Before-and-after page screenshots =
════

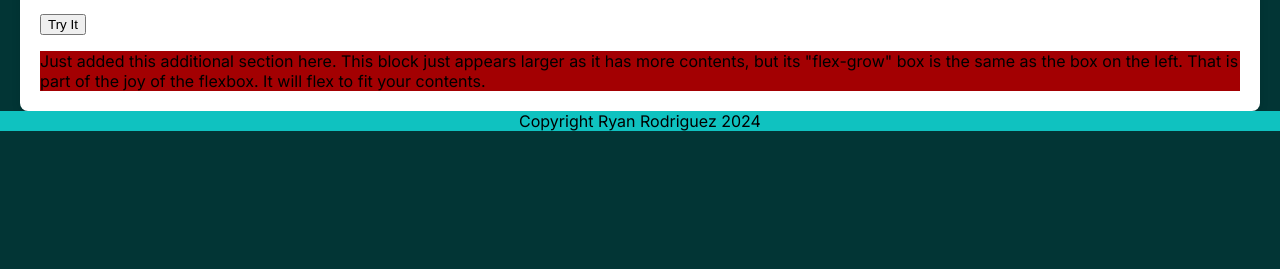
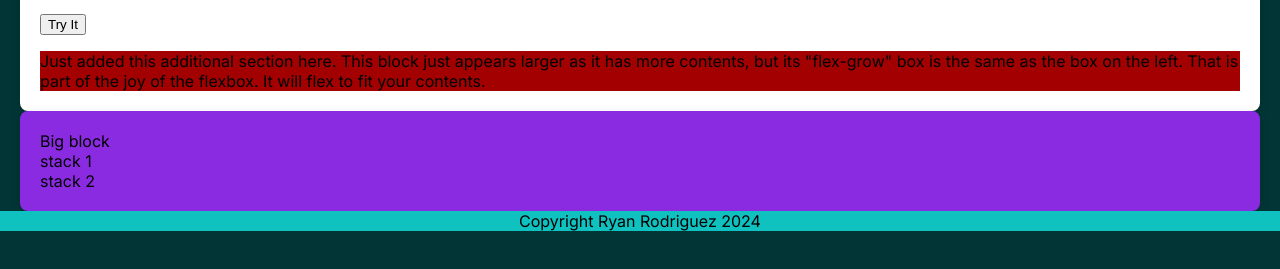
Before and after one commit to RyanR-cyber/responsiveweb, a plain HTML site: page index.html in a window 1280 px wide. Shown: the part 239-508 px from the top of the page. Drawn offline with Linux system fonts and the light colour scheme; a web font is replaced by a local one.

Commit message:
initlize

```diff
--- a/index.html
+++ b/index.html
@@ -27,6 +27,7 @@
 
 
 	<div class="container">
+
         <div class="item">
             <h1>HTML Geolocation</h1>
 <p>Click the button to get your coordinates.</p>
@@ -54,9 +55,16 @@ function showPosition(position) {
 
 			 <div class="section_L">Just added this additional section here.  This block just appears larger as it has more contents, but its "flex-grow" box is the same as the box on the left.  That is part of the joy of the flexbox.  It will flex to fit your contents.</div>
     </div>
+
 	 </div>
 
-
+      <div class="flex-container">
+    <div class="section_T">Big block</div>
+    <div class="stack section_R">
+      <div>stack 1</div>
+      <div>stack 2</div>
+		  </div>
+		  </div>
 
 	<footer>Copyright Ryan Rodriguez 2024</footer>
 </body>
--- a/main.css
+++ b/main.css
@@ -86,3 +86,12 @@ footer{
 .section_L{
 	background: rgba(163,0,2,1.00);
 }
+.flex-container{
+	  max-width: 1200px; /* Maximum width of the container */
+    margin: 0 auto; /* Center the container */
+    padding: 20px; /* Padding inside the container */
+    background-color: blueviolet; /* Background color of the container */
+    box-shadow: 0 2px 10px rgba(0, 0, 0, 0.1); /* Slight shadow for effect */
+    border-radius: 8px; /* Rounded corners */
+	column-gap: 70px;
+}
```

════

An exact copy of every line above is needed, without the images.

Before and after one commit to RyanR-cyber/responsiveweb, a plain HTML site: page index.html in a window 1280 px wide. Shown: the part 239-508 px from the top of the page. Drawn offline with Linux system fonts and the light colour scheme; a web font is replaced by a local one.

Commit message:
initlize

```diff
--- a/index.html
+++ b/index.html
@@ -27,6 +27,7 @@
 
 
 	<div class="container">
+
         <div class="item">
             <h1>HTML Geolocation</h1>
 <p>Click the button to get your coordinates.</p>
@@ -54,9 +55,16 @@ function showPosition(position) {
 
 			 <div class="section_L">Just added this additional section here.  This block just appears larger as it has more contents, but its "flex-grow" box is the same as the box on the left.  That is part of the joy of the flexbox.  It will flex to fit your contents.</div>
     </div>
+
 	 </div>
 
-
+      <div class="flex-container">
+    <div class="section_T">Big block</div>
+    <div class="stack section_R">
+      <div>stack 1</div>
+      <div>stack 2</div>
+		  </div>
+		  </div>
 
 	<footer>Copyright Ryan Rodriguez 2024</footer>
 </body>
--- a/main.css
+++ b/main.css
@@ -86,3 +86,12 @@ footer{
 .section_L{
 	background: rgba(163,0,2,1.00);
 }
+.flex-container{
+	  max-width: 1200px; /* Maximum width of the container */
+    margin: 0 auto; /* Center the container */
+    padding: 20px; /* Padding inside the container */
+    background-color: blueviolet; /* Background color of the container */
+    box-shadow: 0 2px 10px rgba(0, 0, 0, 0.1); /* Slight shadow for effect */
+    border-radius: 8px; /* Rounded corners */
+	column-gap: 70px;
+}
```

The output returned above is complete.